Collect every line below that contains the word "flex".

++++ Extracted data ++++

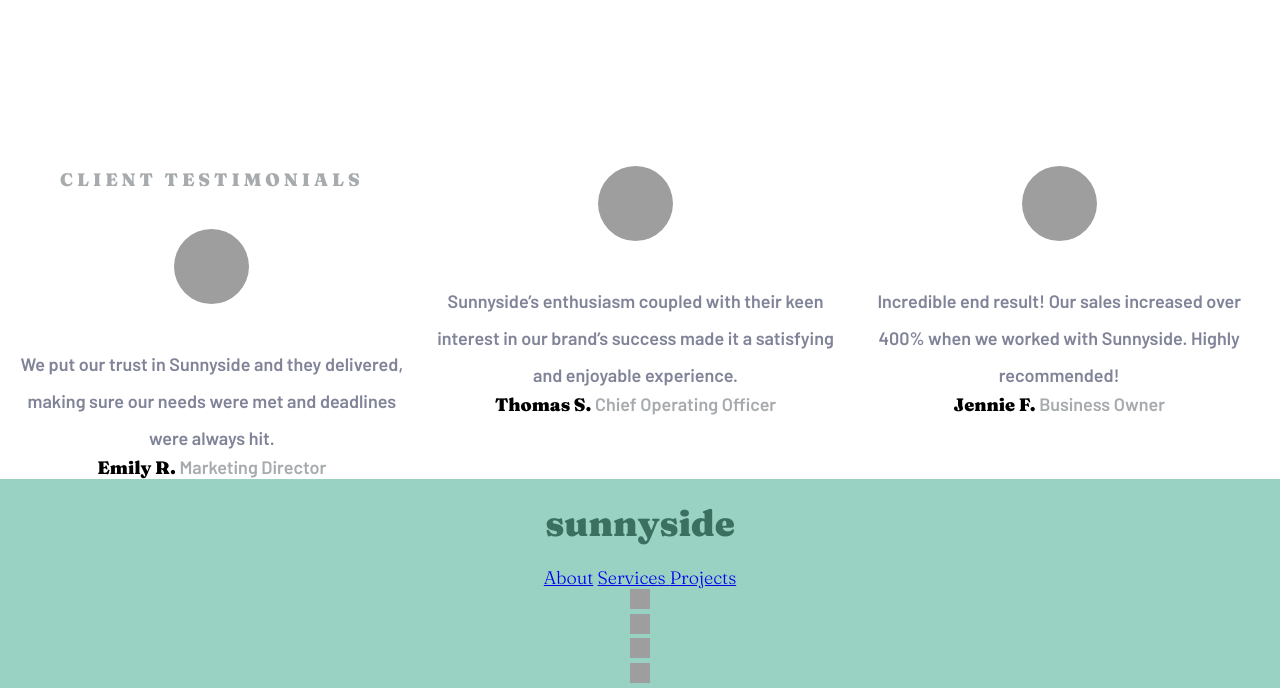
Repository: Roshanell/Sunny-Side-Agency
Page: index.html
An editor plug-in stored every save of this project. The page is shown before and after a run of saves, followed by the edit.
The browser window is 1280 px wide. The pictures show the part of the page from y = 2148 to 2994 px (the page is 2836 px tall before and 2994 px after).
Pictures or frames that could not be fetched are drawn as grey boxes. Some web libraries are served in a nearby version.

Above is the page before, as saved 2022-07-06 13:43:12.

After the next 4 saves:
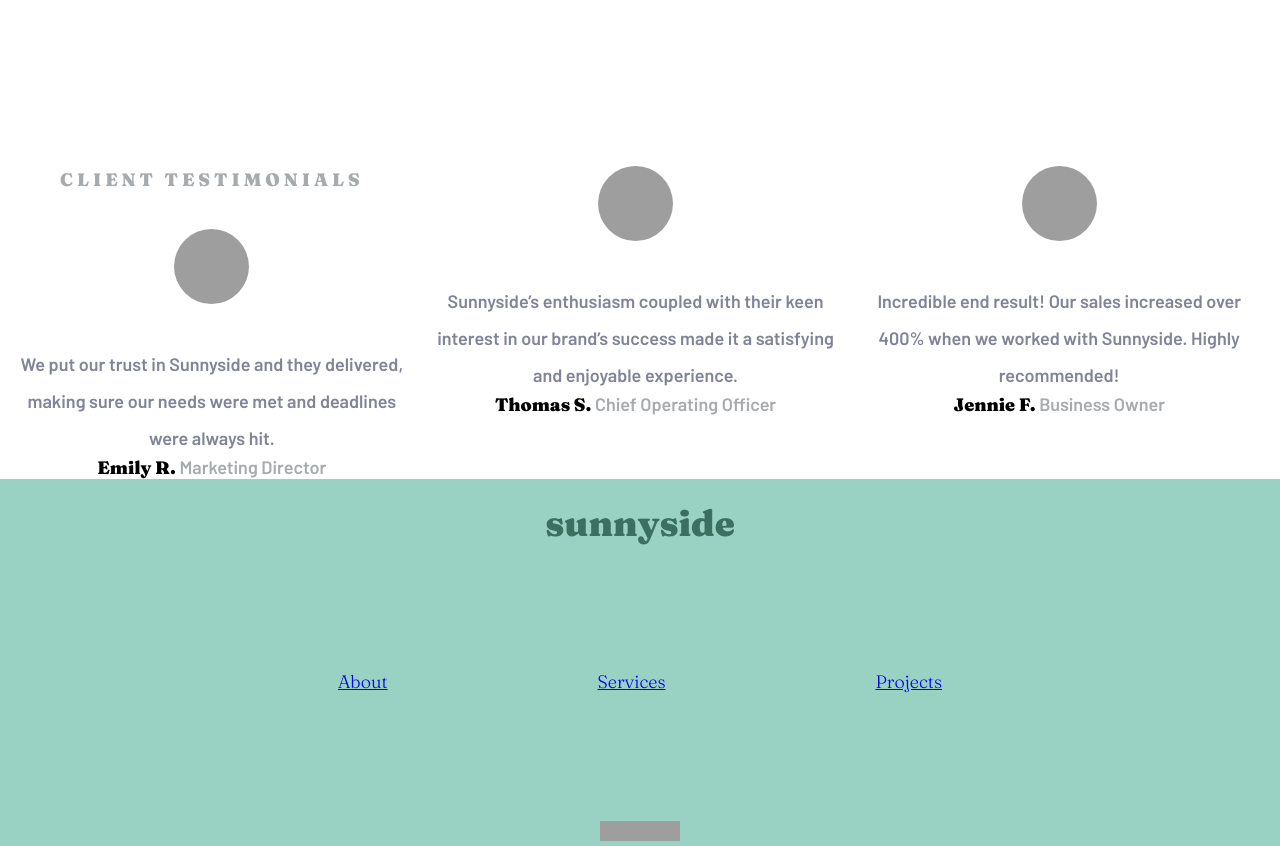
The 4 saves are shown as one change because they came seconds apart.
The last was saved 11 s later.
--- a/css/style.css
+++ b/css/style.css
@@ -358,10 +358,12 @@ span a {
     display: flex;
     text-decoration: none;
   }
-  display: flex;
-  flex-direction: row;
-  justify-content: space-evenly;
-  margin: 10%;
+  .moreInformation {
+    display: flex;
+    flex-direction: row;
+    justify-content: space-evenly;
+    margin: 10%;
+  }
 
   .socialMediaHandles {
     display: flex;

++++

Written answer:
     display: flex;
-  display: flex;
-  flex-direction: row;
+    display: flex;
+    flex-direction: row;
     display: flex;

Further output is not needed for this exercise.